• Assigned task: Please copy the listing below in its entirety, without alteration.
######
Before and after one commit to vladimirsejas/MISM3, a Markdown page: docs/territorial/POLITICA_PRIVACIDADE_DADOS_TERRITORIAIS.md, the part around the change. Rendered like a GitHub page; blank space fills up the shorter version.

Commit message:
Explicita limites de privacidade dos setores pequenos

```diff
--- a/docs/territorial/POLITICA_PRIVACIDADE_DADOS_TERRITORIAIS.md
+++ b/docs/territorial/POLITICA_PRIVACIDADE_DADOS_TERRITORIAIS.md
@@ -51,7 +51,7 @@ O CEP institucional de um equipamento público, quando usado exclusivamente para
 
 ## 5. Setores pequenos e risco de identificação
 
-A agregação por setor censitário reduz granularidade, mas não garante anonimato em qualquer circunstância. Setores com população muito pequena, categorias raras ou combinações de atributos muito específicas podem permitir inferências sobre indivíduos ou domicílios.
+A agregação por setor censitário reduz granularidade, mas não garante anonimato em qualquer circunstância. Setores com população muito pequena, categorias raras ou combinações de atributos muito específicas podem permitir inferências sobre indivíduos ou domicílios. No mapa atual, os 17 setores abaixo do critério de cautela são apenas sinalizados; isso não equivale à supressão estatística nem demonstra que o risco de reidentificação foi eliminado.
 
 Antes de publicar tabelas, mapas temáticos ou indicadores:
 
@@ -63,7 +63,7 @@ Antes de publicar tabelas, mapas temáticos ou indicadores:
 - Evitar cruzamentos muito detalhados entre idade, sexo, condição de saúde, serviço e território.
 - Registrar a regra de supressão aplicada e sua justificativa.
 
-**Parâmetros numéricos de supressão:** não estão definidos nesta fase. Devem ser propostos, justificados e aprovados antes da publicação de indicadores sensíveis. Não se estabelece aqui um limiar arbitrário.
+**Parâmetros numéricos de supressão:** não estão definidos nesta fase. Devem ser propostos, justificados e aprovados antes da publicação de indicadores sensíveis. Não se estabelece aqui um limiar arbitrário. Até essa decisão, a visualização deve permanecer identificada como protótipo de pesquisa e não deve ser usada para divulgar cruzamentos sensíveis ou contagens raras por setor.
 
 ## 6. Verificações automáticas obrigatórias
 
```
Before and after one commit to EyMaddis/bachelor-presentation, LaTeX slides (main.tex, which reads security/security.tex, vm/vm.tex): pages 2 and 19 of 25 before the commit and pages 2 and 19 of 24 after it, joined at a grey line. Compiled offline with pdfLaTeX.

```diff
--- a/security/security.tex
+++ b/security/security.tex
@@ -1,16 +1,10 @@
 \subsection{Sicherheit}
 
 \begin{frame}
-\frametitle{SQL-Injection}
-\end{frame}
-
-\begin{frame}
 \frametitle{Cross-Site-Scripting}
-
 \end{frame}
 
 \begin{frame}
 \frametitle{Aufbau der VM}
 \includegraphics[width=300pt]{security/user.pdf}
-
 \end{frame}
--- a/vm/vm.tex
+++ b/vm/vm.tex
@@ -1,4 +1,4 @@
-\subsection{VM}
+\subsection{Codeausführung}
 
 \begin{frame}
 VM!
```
######
• Expected output:
Before and after one commit to vladimirsejas/MISM3, a Markdown page: docs/territorial/POLITICA_PRIVACIDADE_DADOS_TERRITORIAIS.md, the part around the change. Rendered like a GitHub page; blank space fills up the shorter version.

Commit message:
Explicita limites de privacidade dos setores pequenos

```diff
--- a/docs/territorial/POLITICA_PRIVACIDADE_DADOS_TERRITORIAIS.md
+++ b/docs/territorial/POLITICA_PRIVACIDADE_DADOS_TERRITORIAIS.md
@@ -51,7 +51,7 @@ O CEP institucional de um equipamento público, quando usado exclusivamente para
 
 ## 5. Setores pequenos e risco de identificação
 
-A agregação por setor censitário reduz granularidade, mas não garante anonimato em qualquer circunstância. Setores com população muito pequena, categorias raras ou combinações de atributos muito específicas podem permitir inferências sobre indivíduos ou domicílios.
+A agregação por setor censitário reduz granularidade, mas não garante anonimato em qualquer circunstância. Setores com população muito pequena, categorias raras ou combinações de atributos muito específicas podem permitir inferências sobre indivíduos ou domicílios. No mapa atual, os 17 setores abaixo do critério de cautela são apenas sinalizados; isso não equivale à supressão estatística nem demonstra que o risco de reidentificação foi eliminado.
 
 Antes de publicar tabelas, mapas temáticos ou indicadores:
 
@@ -63,7 +63,7 @@ Antes de publicar tabelas, mapas temáticos ou indicadores:
 - Evitar cruzamentos muito detalhados entre idade, sexo, condição de saúde, serviço e território.
 - Registrar a regra de supressão aplicada e sua justificativa.
 
-**Parâmetros numéricos de supressão:** não estão definidos nesta fase. Devem ser propostos, justificados e aprovados antes da publicação de indicadores sensíveis. Não se estabelece aqui um limiar arbitrário.
+**Parâmetros numéricos de supressão:** não estão definidos nesta fase. Devem ser propostos, justificados e aprovados antes da publicação de indicadores sensíveis. Não se estabelece aqui um limiar arbitrário. Até essa decisão, a visualização deve permanecer identificada como protótipo de pesquisa e não deve ser usada para divulgar cruzamentos sensíveis ou contagens raras por setor.
 
 ## 6. Verificações automáticas obrigatórias
 
```
Before and after one commit to EyMaddis/bachelor-presentation, LaTeX slides (main.tex, which reads security/security.tex, vm/vm.tex): pages 2 and 19 of 25 before the commit and pages 2 and 19 of 24 after it, joined at a grey line. Compiled offline with pdfLaTeX.

```diff
--- a/security/security.tex
+++ b/security/security.tex
@@ -1,16 +1,10 @@
 \subsection{Sicherheit}
 
 \begin{frame}
-\frametitle{SQL-Injection}
-\end{frame}
-
-\begin{frame}
 \frametitle{Cross-Site-Scripting}
-
 \end{frame}
 
 \begin{frame}
 \frametitle{Aufbau der VM}
 \includegraphics[width=300pt]{security/user.pdf}
-
 \end{frame}
--- a/vm/vm.tex
+++ b/vm/vm.tex
@@ -1,4 +1,4 @@
-\subsection{VM}
+\subsection{Codeausführung}
 
 \begin{frame}
 VM!
```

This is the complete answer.